As of Monday morning, Florida has 32,138 COVID-19 cases and 1,088 deaths.
Mucarsel-Powell called the Trump administration’s response, as well as DeSantis’, “strongly inadequate and sadly partisan.”
“We have seen that we have a Governor here in the state of Florida who cares more about following in the footsteps of his ally and supporter, President Donald Trump than really protecting the lives and the health of Floridians,” she said.
“There’s a way to do it. But you need courage, you need strategy, you need data and science behind you, to put a plan together, to get to a place where we can have people working again, but without compromising their health and well-being.”
Enneking said several steps must be taken before Florida reopens its economy, in a “structured and measured way.” Those include widespread testing, universal paid sick leave, “so that if somebody gets sick they can go home without fear of losing their job” and businesses prepared to take temperatures, have smaller footprints, and provide personal protective equipment to employees.
“The keys to reopening our economy are testing and monitoring. And in the longterm we will return to normalcy once we have a vaccine. I know this because medical professionals and pandemic specialists have told us this, time and time again. That’s why it boggles the mind that no doctor was put on Gov. DeSantis’s reopening committee,” Soto said.
“The GOP has shunned science and experts for years and now there couldn’t be a worse time to have a science-denying conspiracy theorist at the helm.”
Driskell said the Governor has been shutting out not just Democrats, but a lot of people, regardless of party, in his efforts and communications regarding what he and other officials are doing to address the coronavirus outbreak.
“One of the things that’s been most frustrating to me (is the administration’s) communicating with colleagues. This has been a problem across the aisle. That’s not isolated to Democrats. It’s been difficult, at times, to get responses. We used to have weekly legislative calls with the Governor’s legislative affairs team. Those calls stopped pretty early on in the crisis.
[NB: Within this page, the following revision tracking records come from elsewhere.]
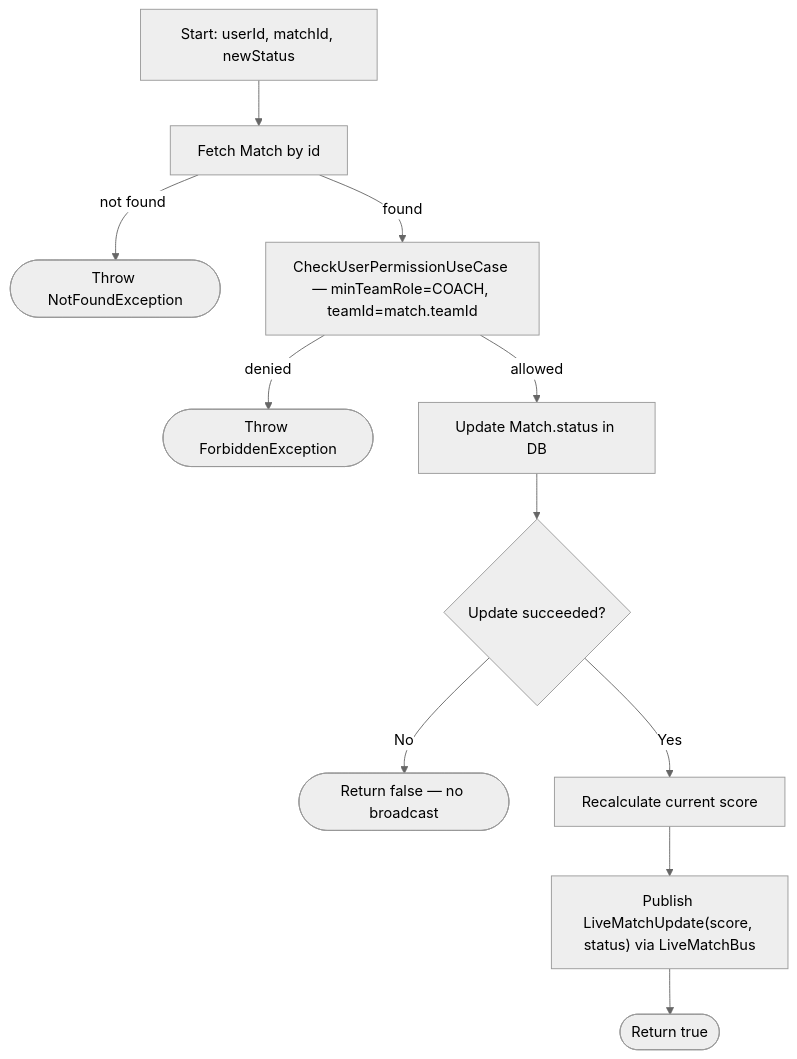
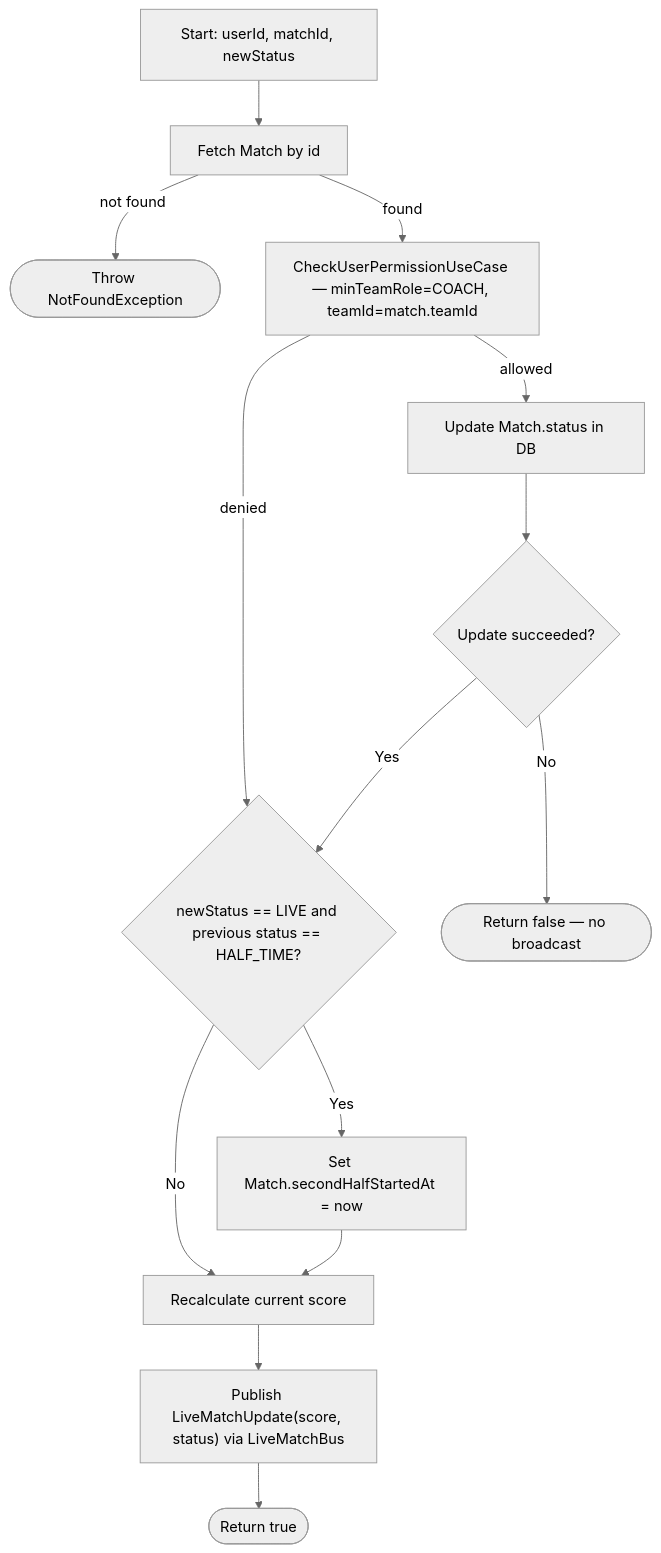
Diagram 38 of 44 in PROCESS_FLOWS.md (ricardofrango/squadify), drawn with Mermaid (neutral theme) before and after one commit. The commit also changed other lines of this file and 9 other files, not shown here.

First line of the commit message:
Persist match kickoff time so the live clock survives navigation

````diff
--- a/PROCESS_FLOWS.md
+++ b/PROCESS_FLOWS.md
@@ -740,13 +740,16 @@
 ```mermaid
 graph TD
     A[Start: userId, matchId, newStatus] --> B[Fetch Match by id]
     B -- not found --> N(["Throw NotFoundException"])
     B -- found --> C[CheckUserPermissionUseCase — minTeamRole=COACH, teamId=match.teamId]
     C -- denied --> F(["Throw ForbiddenException"])
     C -- allowed --> D[Update Match.status in DB]
     D --> E{Update succeeded?}
     E -- No --> R1(["Return false — no broadcast"])
-    E -- Yes --> G[Recalculate current score]
+    E -- Yes --> F{"newStatus == LIVE and previous status == HALF_TIME?"}
+    F -- Yes --> F2["Set Match.secondHalfStartedAt = now"]
+    F -- No --> G
+    F2 --> G[Recalculate current score]
     G --> H["Publish LiveMatchUpdate(score, status) via LiveMatchBus"]
     H --> R2(["Return true"])
 ```
````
We have not been able to get the answers from the Department of Economic Opportunity that we needed,” she said.
“So what we’ve seen so far does not inspire great confidence, but I’m optimistic and hopeful that we’ll see a plan that addresses some of these needs,” she added.